Your healthcare provider will interview you when you report your symptoms. Some questions might include:
- Does anyone in your family have arthritis of the knee?
- Does your knee swell up?
- Is your skin often red?
- Is your skin often warm?
- Do you have symptoms in one knee or both?
- How long have you had these symptoms?
- What medications do you take?
- How severe is your pain?
- Do you struggle to walk?
- Do the symptoms interfere with your daily activities?
What Is Osteoarthritis Of Knee
Knee osteoarthritis is a progressive disease caused by inflammation and degeneration of the knee joint that worsens over time. It affects the entire joint, including bone, cartilage, ligaments, and muscles. Its progression is influenced by age, body mass index , bone structure, genetics, muscular strength, and activity level. Knee OA also may develop as a secondary condition following a traumatic knee injury. Depending on the stage of the disease and whether there are associated injuries or conditions, knee OA can be managed with physical therapy. More severe or advanced cases may require surgery.
Transcutaneous Electrical Nerve Stimulation
Transcutaneous electrical nerve stimulation uses a machine that sends electrical impulses through sticky patches, called electrodes, attached to the skin.

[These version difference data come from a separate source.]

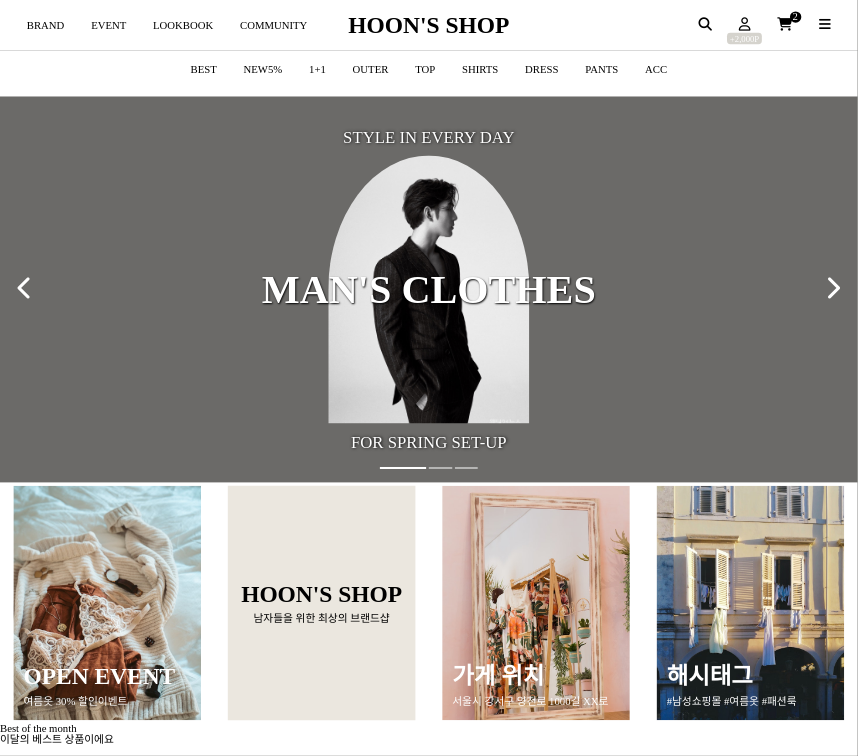
Repository: Iimchaehoon/cafeProject
Page: src/index.html
The author's editor kept a copy of each file at every save. The page is drawn from the files as they stood at one save, then again after the next save.
The browser window is 1280 px wide. The pictures show the whole page, at 67% of full size.
Some web fonts or font styles are not loaded; a fallback is used. Some web libraries are served in a nearby version.

Above is the page before, as saved 2024-07-24 21:50:33.

### src/index.html
<!DOCTYPE html>
<html lang="en">
  <head>
    <meta charset="UTF-8" />
    <meta name="viewport" content="width=device-width, initial-scale=1.0" />
    <link rel="shortcut icon" href="/assets/cafefav.png" type="image/x-icon" />

    <link rel="stylesheet" href="/src/css/pages/main.css" />
    <title>cafe24_clone</title>
    <script
      src="https://kit.fontawesome.com/1e606f2a97.js"
      crossorigin="anonymous"
    ></script>
  </head>
  <body>
    <!--header-->
    <header class="header">
      <div class="header__top">
        <nav class="header__nav-box">
          <ul class="header__list-box">
            <li class="header__content">BRAND</li>
            <li class="header__content">EVENT</li>
            <li class="header__content">LOOKBOOK</li>
            <li class="header__content">COMMUNITY</li>
          </ul>
        </nav>
        <h1 class="header__title">HOON'S SHOP</h1>
        <ul class="header__menu">
          <li class="header__content">
            <i class="fa-solid fa-magnifying-glass fa-lg"></i>
          </li>
          <li class="header__content header__content--badge-price">
            <div class="header__price-badge"><span>+2,000P</span></div>
            <i class="fa-regular fa-user fa-lg"></i>
          </li>
          <li class="header__content header__content--badge-box">
            <div class="header__cart-badge"><span>2</span></div>
            <i class="fa-solid fa-cart-shopping fa-lg"></i>
          </li>
          <li class="header__content">
            <i class="fa-solid fa-bars fa-lg"></i>
          </li>
        </ul>
      </div>

      <div class="header__bottom">
        <ul class="header__category">
          <li class="header__content">BEST</li>
          <li class="header__content">NEW5%</li>
          <li class="header__content">1+1</li>
          <li class="header__content">OUTER</li>
          <li class="header__content">TOP</li>
          <li class="header__content">SHIRTS</li>
          <li class="header__content">DRESS</li>
          <li class="header__content">PANTS</li>
          <li class="header__content">ACC</li>
        </ul>
      </div>
    </header>
    <!-- main  -->
    <main class="main">
      <section class="main__slider">
        <h2 class="main__slider-title">MAN'S CLOTHES</h2>
        <span class="main__slider-btn"
          ><i class="fa-solid fa-chevron-left fa-xl"></i
        ></span>

        <div class="main__slider-container">
          <span class="main__slider-text">STYLE IN EVERY DAY</span>
          <div class="main__slider-image-container">
            <img
              class="main__slider-image"
              src="/assets/main-slider.jpg"
              alt="main-slider_img"
            />
          </div>
          <span class="main__slider-text">FOR SPRING SET-UP</span>
        </div>

        <span class="main__slider-btn"
          ><i class="fa-solid fa-chevron-right fa-xl"></i
        ></span>
        <div class="main__progress-bar">
          <div
            class="main__progress-bar-item main__progress-bar-item--visible"
          ></div>
          <div
            class="main__progress-bar-item main__progress-bar-item--invisible"
          ></div>
          <div
            class="main__progress-bar-item main__progress-bar-item--invisible"
          ></div>
        </div>
      </section>
    </main>
    <!-- section -->
    <section class="main__introduction">
      <div class="main__intro-container-img">
        <img class="main__intro-image" src="/assets/intro-01.jpg" alt="" />
        <div class="main__intro-text-container">
          <h2 class="main__intro-title">OPEN EVENT</h2>
          <span class="main__intro-description">여름옷 30% 할인이벤트</span>
        </div>
      </div>
      <div class="main__intro-container">
        <h2 class="main__intro-title main__intro-title-black">HOON'S SHOP</h2>
        <span class="main__intro-description main__intro-description-black"
          >남자들을 위한 최상의 브랜드샵</span
        >
      </div>
      <div class="main__intro-container-img">
        <img class="main__intro-image" src="/assets/intro-02.jpg" alt="" />

        <div class="main__intro-text-container">
          <h2 class="main__intro-title">가게 위치</h2>
          <span class="main__intro-description"
            >서울시 강서구 양천로 1000길 XX로</span
          >
        </div>
      </div>
      <div class="main__intro-container-img">
        <img class="main__intro-image" src="/assets/intro-03.jpg" alt="" />

        <div class="main__intro-text-container">
          <h2 class="main__intro-title">해시태그</h2>
          <span class="main__intro-description"
            >#남성쇼핑몰 #여름옷 #패션룩</span
          >
        </div>
      </div>
    </section>
    <!-- section2 -->
    <section class="main__month-best">
      <h3 class="main__best-title">Best of the month</h3>
      <span class="main__best-sub-title">이달의 베스트 상품이에요</span>
      <div class="main__best-sub-container">
        <article class="main__best-article">
          <div class="main__article-img-container">
            <img class="main__article-img" src="" alt="" />
          </div>
        </article>
        <article class="main__best-article"></article>
        <article class="main__best-article"></article>
        <article class="main__best-article"></article>
      </div>
    </section>
  </body>
</html>

### src/css/pages/main.css
@import "../reset.css";
@import "../common.css";
@import "../components/header.css";
@import "../slider.css";
@import "../intro.css";

### src/css/common.css
@import url("https://fonts.googleapis.com/css2?family=Nanum+Gothic&family=Nanum+Myeongjo&display=swap");
body {
  font-family: "Nanum Myeongjo", serif;
  margin: 0;
  padding: 0;
  box-sizing: border-box;
}
ul {
  margin: 0;
}

### src/css/components/header.css
.header {
  height: 20vh;
}
.header__top {
  display: flex;
  justify-content: space-between;
  padding: 20px;
  border-bottom: 1px solid rgba(0, 0, 0, 0.2);
}
.header__nav-box {
  width: 33%;
}
.header__title {
  width: 33%;
  font-size: 35px;
  font-weight: 550;
  text-align: center;
}

.header__list-box {
  display: flex;

  height: 100%;
  align-items: center;
}
.header__menu {
  display: flex;
  align-items: center;
  justify-content: flex-end;

  width: 33%;
}
.header__content {
  margin: 0 20px;
}
/* 아래헤더 */
.header__category {
  display: flex;
  justify-content: center;
  padding: 20px 0;
}
.header__cart-badge {
  background-color: black;
  display: flex;
  justify-content: center;
  align-items: center;
  border-radius: 100%;
  width: 13px;
  height: 13px;
  padding: 2px;
  position: absolute;
  top: -13px;
  right: -13px;
}
.header__content--badge-box {
  position: relative;
}
.header__cart-badge span {
  color: white;
}
.header__content--badge-price {
  position: relative;
}
.header__price-badge {
  background-color: #d5d3cd;
  color: white;
  display: flex;
  justify-content: center;
  align-items: center;
  font-size: 13px;
  border-radius: 5px;
  padding: 2px 4px;
  position: absolute;
  left: 50%;
  transform: translateX(-50%);
  bottom: -20px;
}

### src/css/slider.css
.main__slider {
  display: flex;
  justify-content: space-between;
  align-items: center;
  padding: 30px;
  background-color: #6b6a68;
  position: relative;
  height: 80vh;
  box-sizing: border-box;
}

.main__slider-btn {
  transform: scale(1.5);
  color: white;
}

.main__slider-text {
  color: white;
  font-size: 25px;
  text-shadow: 1px 1px 5px black;
}

.main__slider-container {
  display: flex;
  flex-direction: column;
  align-items: center;
}
.main__slider-image-container {
  width: 300px;
  height: 400px;

  border-top-left-radius: 50%;
  border-top-right-radius: 50%;

  overflow: hidden;
  margin: 15px 0;
}
.main__slider-image {
  width: 100%;
  height: 100%;
  object-fit: cover;
}
.main__slider-title {
  color: white;
  font-weight: 600;
  font-size: 60px;
  text-shadow: 1px 1px 3px black;
  position: absolute;
  top: 50%;
  left: 50%;
  transform: translate(-50%, -50%);
}
.main__progress-bar {
  width: 150px;
  height: 3px;

  position: absolute;
  bottom: 20px;
  left: 50%;
  transform: translateX(-50%);
  display: flex;
}
.main__progress-bar-item {
  height: 100%;
  background-color: white;
  margin: 0 2px;
}
.main__progress-bar-item--visible {
  width: 50%;
}
.main__progress-bar-item--invisible {
  width: 25%;
  opacity: 0.5;
}

### src/css/intro.css
.main__introduction {
  display: flex;
  justify-content: center;
  align-items: center;
  height: 50vh;
}
.main__intro-container-img,
.main__intro-container {
  width: 350px;
  height: 350px;
  overflow: hidden;
  margin: 0 20px;
}
.main__intro-container {
  display: flex;
  flex-direction: column;
  justify-content: center;
  align-items: center;
  background-color: #ebe7df;
}
.main__intro-image {
  width: 100%;
  height: 100%;
  object-fit: cover;
}

.main__intro-container-img {
  position: relative;
}
.main__intro-text-container {
  position: absolute;
  bottom: 20px;
  left: 15px;
}
.main__intro-title {
  color: white;
  font-size: 35px;
  font-weight: 600;
  margin-bottom: 12px;
}
.main__intro-description {
  color: white;
}
.main__intro-title-black {
  color: black;
}
.main__intro-description-black {
  color: black;
}

Loaded but not shown: src/css/reset.css (common file)

After the next save:
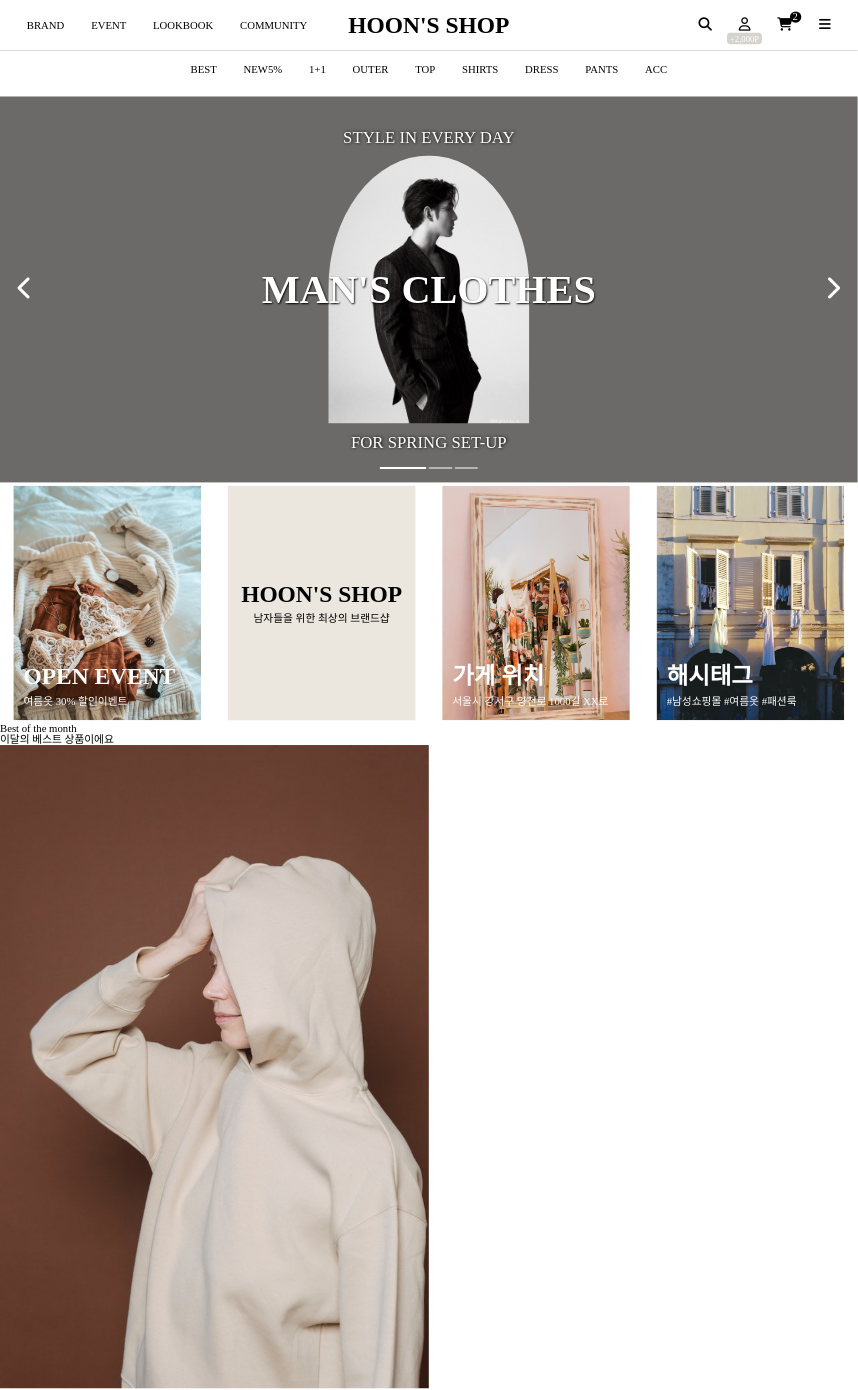
Saved 2 min 2 s later.
--- a/src/index.html
+++ b/src/index.html
@@ -136,7 +136,7 @@
       <div class="main__best-sub-container">
         <article class="main__best-article">
           <div class="main__article-img-container">
-            <img class="main__article-img" src="" alt="" />
+            <img class="main__article-img" src="/assets/best-01.jpg" />
           </div>
         </article>
         <article class="main__best-article"></article>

This may help ease the pain caused by your osteoarthritis by numbing the nerve endings in your spinal cord which control pain.
Treatment with TENS is usually arranged by a physiotherapist or doctor, who can advise you on the strength of the pulses and how long your treatment should last.